[Opening Data provided section]

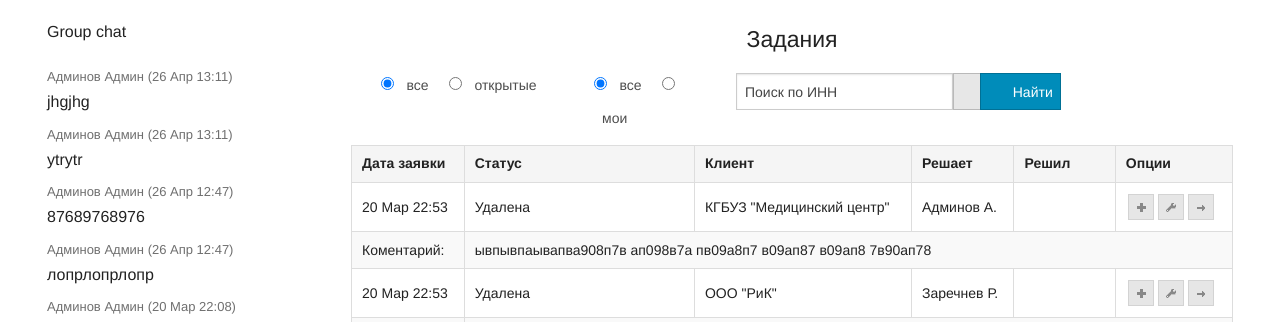
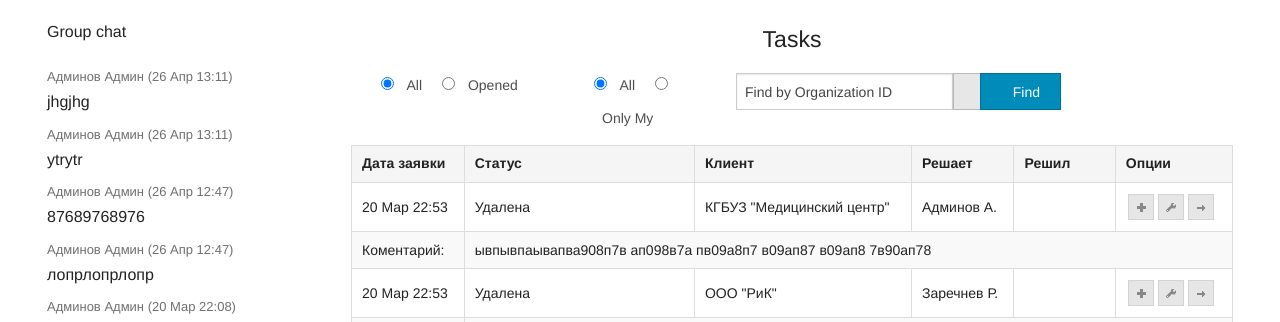
Before and after one commit to zarechnev/r-crm, a Django app: page /crm/ in a window 1280 px wide. Shown: the part 45-367 px from the top of the page. Run offline with Django 3.2, Linux system fonts and the light colour scheme; a user stored in the database is signed in; data comes from the database, SQL or seed files in the repository; both versions use the stored data as it was after the commit; parts of the project's set-up code (start-up, migrations or seed data) failed here and were passed over.

Commit message:
Translating.....translating...

```diff
--- a/rcrm_django/clients/models.py
+++ b/rcrm_django/clients/models.py
@@ -1,3 +1,4 @@
+from django.utils.translation import ugettext_lazy as _
 from django.db import models
 
 class Client(models.Model):
@@ -9,13 +10,15 @@ class Client(models.Model):
         ('400', 'Средний'),
         ('500', 'Низкий'),
     )
-    name = models.CharField(max_length=200, unique=True, blank=False, null=False, verbose_name="Полное название организации")
-    sname = models.CharField(max_length=100, unique=True, blank=False, null=False, verbose_name="Краткое название организации")
-    inn = models.CharField(max_length=15, unique=True, blank=False, null=False, verbose_name="ИНН")
-    address = models.CharField(max_length=300, blank=False, null=False, verbose_name="Адрес организации")
-    phone = models.CharField(max_length=50, blank=False, null=False, verbose_name="Номер телефона организации")
-    email = models.EmailField(unique=True, blank=False, null=False, verbose_name="Электронная почта организации")
-    priority = models.IntegerField(choices=PRIORITY_VALUES, verbose_name="Приоритет клиента")
-    create_date = models.DateTimeField(verbose_name="Дата регистрации организации")
-    is_active = models.BooleanField(default=True, blank=False, verbose_name="Обслуживается")
-    is_deleted = models.BooleanField(default=False, verbose_name="Удален")
+    name = models.CharField(max_length=200, unique=True, blank=False, null=False,
+                            verbose_name=_("Organization full name"))
+    sname = models.CharField(max_length=100, unique=True, blank=False, null=False,
+                             verbose_name=_("Organization short name"))
+    inn = models.CharField(max_length=15, unique=True, blank=False, null=False, verbose_name=_("Organization ID"))
+    address = models.CharField(max_length=300, blank=False, null=False, verbose_name=_("Organization address"))
+    phone = models.CharField(max_length=50, blank=False, null=False, verbose_name=_("Organization phone number"))
+    email = models.EmailField(unique=True, blank=False, null=False, verbose_name=_("Organization e-mail"))
+    priority = models.IntegerField(choices=PRIORITY_VALUES, verbose_name=_("Organization priority"))
+    create_date = models.DateTimeField(verbose_name=_("Organization registration date"))
+    is_active = models.BooleanField(default=True, blank=False, verbose_name=_("Is enabled"))
+    is_deleted = models.BooleanField(default=False, verbose_name=_("Is deleted"))
--- a/rcrm_django/clients/templates/clients_only_table.html
+++ b/rcrm_django/clients/templates/clients_only_table.html
@@ -4,7 +4,7 @@
       <tr>
           <th>{% trans "Short name" %}</th>
           <th>{% trans "Organization index" %}</th>
-          <th>Номер телефона</th>
+          <th>{% trans "Phone number" %}</th>
           <th>{% trans "Priority" %}</th>
           <th>{% trans "Enabled" %}</th>
           <th>{% trans "Options" %}</th>
@@ -37,5 +37,5 @@
 </table>
 
 {% if type == "main" %}
-<small>Количество записей: {{ clients_count }}</small>
+<small>{% trans "Record's count" %}: {{ clients_count }}</small>
 {% endif %}
--- a/rcrm_django/crm/templates/crm.html
+++ b/rcrm_django/crm/templates/crm.html
@@ -1,4 +1,5 @@
 {% extends 'main.html' %}
+{% load i18n %}
 {% block crm %}
 <script>
     $(function() $( ".invisible_close_rbtns" ).buttonset() )
@@ -30,7 +31,7 @@
     });
 
 </script>
-<center><h4>Задания</h4></center>
+<center><h4>{% trans "Tasks" %}</h4></center>
 
 <!--Top menu-->
 <div class="row" style="padding: 10px; margin: 5px;">
@@ -39,9 +40,9 @@
     <div class="large-3 columns">
         <div class="invisible_close_rbtns inline">
             <input type="radio" id="show_closed_rb0" name="show_closed_rb" onchange="set_cookie_hide_deleted_tasks( 0 )" {% if not hide_deleted_tasks %} checked {% endif %}>
-                <label for="show_closed_rb0">все</label>
+                <label for="show_closed_rb0">{% trans "All" %}</label>
             <input type="radio" id="show_closed_rb1" name="show_closed_rb" onchange="set_cookie_hide_deleted_tasks( 1 )" {% if hide_deleted_tasks %} checked {% endif %}>
-                <label for="show_closed_rb1">открытые</label>
+                <label for="show_closed_rb1">{% trans "Opened" %}</label>
         </div>
     </div>
 
@@ -50,35 +51,35 @@
     <div class="large-2 columns">
         <div class="invisible_close_rbtns">
             <input type="radio" id="show_my_rb0" name="show_my_rb" onchange="set_cookie_my_tasks( 0 )" {% if not only_my_tasks %} checked {% endif %}>
-                <label for="show_my_rb0">все</label>
+                <label for="show_my_rb0">{% trans "All" %}</label>
             <input type="radio" id="show_my_rb1" name="show_my_rb" onchange="set_cookie_my_tasks( 1 )" {% if only_my_tasks %} checked {% endif %}>
-                <label for="show_my_rb1">мои</label>
+                <label for="show_my_rb1">{% trans "Only My" %}</label>
         </div>
     </div>
 
 
-    <!--Find by inn (5 last)-->
+    <!-- Find by inn (5 last) -->
     <div class="large-5 columns">
         <div class="row collapse">
-            <!--Find text-->
+            <!-- Find text -->
             <div class="large-8 columns">
-                <input placeholder="Поиск по ИНН" id="id_find_by_inn" maxlength="100" name="find_by_inn" type="text" />
+                <input placeholder="{% trans "Find by Organization ID" %}" id="id_find_by_inn" maxlength="100" name="find_by_inn" type="text" />
             </div>
-            <!--Clear button-->
+            <!-- Clear button -->
             <div class="large-1 columns">
                 <input type="button" class="button postfix secondary" onclick="clear_find_by_inn()" />
             </div>
-            <!--Find button-->
+            <!-- Find button -->
             <div class="large-3 columns">
-                <input type="button" class="button postfix" value="Найти" onclick="Tasks.find_by_inn()" />
+                <input type="button" class="button postfix" value="{% trans "Find" %}" onclick="Tasks.find_by_inn()" />
             </div>
         </div>
     </div>
 
 
-    <!--More filters-->
+    <!-- More filters -->
     <div class="large-2 columns">
-        <!--Другие фильтры-->
+        <!-- Other filters -->
     </div>
 
 </div>
@@ -144,6 +145,5 @@
 
             </div>
 
-        </div>
     </form>
 {% endblock %}
```
Also changed, not shown: rcrm_django/locale/ru/LC_MESSAGES/django.po, rcrm_django/rcrm_django.sqlite3, 1 other file.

[Closing Data provided section]

▶ **Problem statement**
Every line that includes "null" must be copied from the material above.

▶ **Result**
-    name = models.CharField(max_length=200, unique=True, blank=False, null=False, verbose_name="Полное название организации")
-    sname = models.CharField(max_length=100, unique=True, blank=False, null=False, verbose_name="Краткое название организации")
-    inn = models.CharField(max_length=15, unique=True, blank=False, null=False, verbose_name="ИНН")
-    address = models.CharField(max_length=300, blank=False, null=False, verbose_name="Адрес организации")
-    phone = models.CharField(max_length=50, blank=False, null=False, verbose_name="Номер телефона организации")
-    email = models.EmailField(unique=True, blank=False, null=False, verbose_name="Электронная почта организации")
+    name = models.CharField(max_length=200, unique=True, blank=False, null=False,
+    sname = models.CharField(max_length=100, unique=True, blank=False, null=False,
+    inn = models.CharField(max_length=15, unique=True, blank=False, null=False, verbose_name=_("Organization ID"))
+    address = models.CharField(max_length=300, blank=False, null=False, verbose_name=_("Organization address"))
+    phone = models.CharField(max_length=50, blank=False, null=False, verbose_name=_("Organization phone number"))
+    email = models.EmailField(unique=True, blank=False, null=False, verbose_name=_("Organization e-mail"))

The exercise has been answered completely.